Stephen Crane, who was a war correspondent and saw the war victims and battles in all their carnage, writes with a satirical tone that employs bitter irony to underscore the senseless brutality and suffering of war. Certainly, in the second stanza Crane satirizes the chauvinistic propaganda about "battle-god(s)" and the "glory" of war with verbal irony:
Hoarse, booming drums of the regiment,
Little souls who thirst for a fight,
These men were born to drill and die.
The unexplained glory flies above them,
Great is the battle-god, great, and his kingdom
Of course, there is anything but "glory" in these men's dying since men are not really born to be soldiers. There is no "battle-god," nor can he have a kingdom, and battle, in which lives are lost that is "great".

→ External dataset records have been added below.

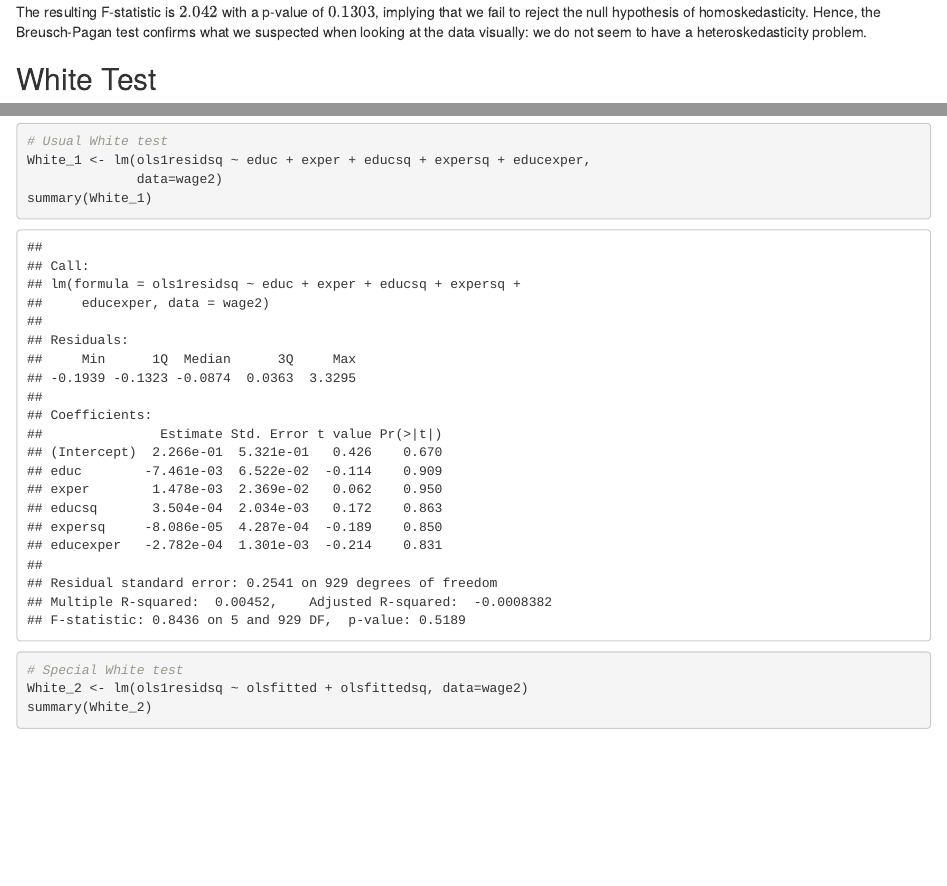
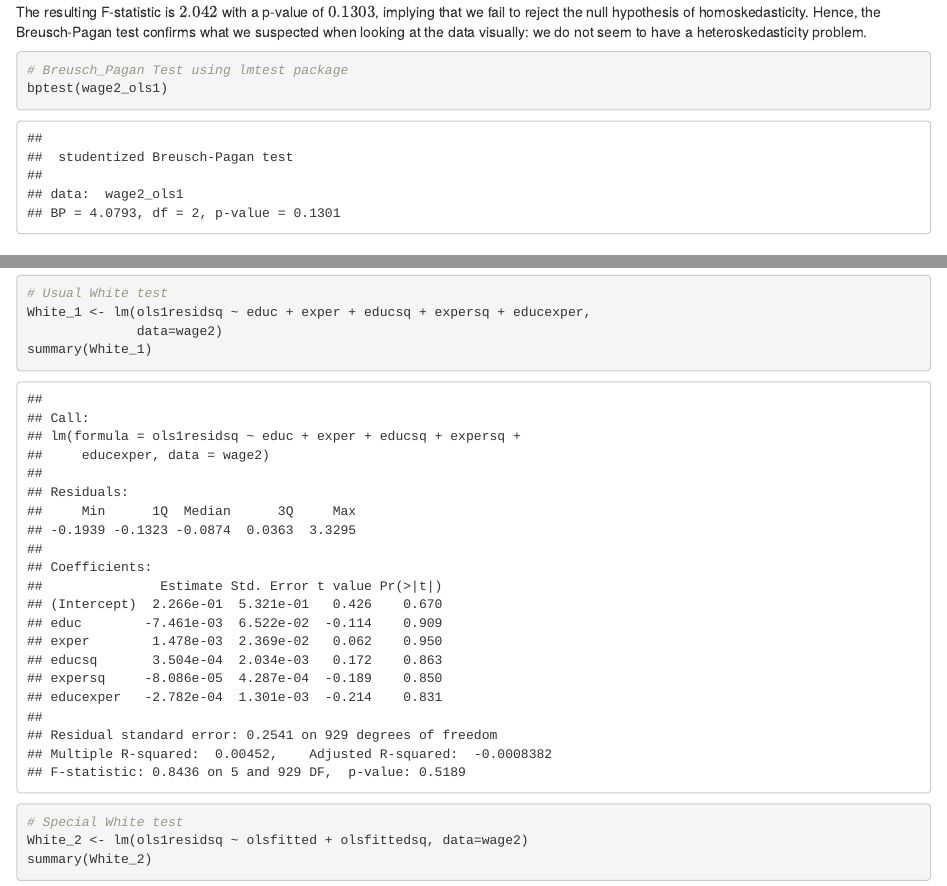
Before and after one commit to stevenkhwun/EC020, an R Markdown document (03_Heteroskedasticity.Rmd): the page in a window 1100 px wide, from 5190 px down, and a second part further down, joined at a grey line. The pictures show the output file 03_Heteroskedasticity.html that the author committed with the source, opened offline.

Commit message:
File modified.

````diff
--- a/03_Heteroskedasticity.Rmd
+++ b/03_Heteroskedasticity.Rmd
@@ -117,6 +117,13 @@ summary(BP_step2)
 The resulting F-statistic is $2.042$ with a p-value of $0.1303$, implying that we fail to reject the null hypothesis of homoskedasticity. Hence, the Breusch-Pagan test confirms what we suspected when looking at the data visually: we do not seem to have a heteroskedasticity problem.
 
 
+```{r}
+# Breusch_Pagan Test using lmtest package
+bptest(wage2_ols1)
+```
+
+
+
 ## White Test
 
 There are two cases of the White test. The first and general case regresses the residuals squared on education, experience, as well as the square of each term plus their interaction. The second more special case of the White test regresses the residuals squared on the fitted values of log wages as well as the square of these fitted values. Otherwise, the test procedure is analogous to the Breusch-Pagan test discussed above. In R, this is all very straightforward, i.e.
````
Also changed, not shown: 03_Heteroskedasticity.html.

Indeed, the satirical tone of this poem prevails throughout the verses. For instance, the speaker tells the child, "babe," not to weep because his father "Raged at his breast, gulped and died"; further, he tells the mother whose heart "hung humble as a button" on the "splendid shroud" of her son that she also should not weep since "war is kind."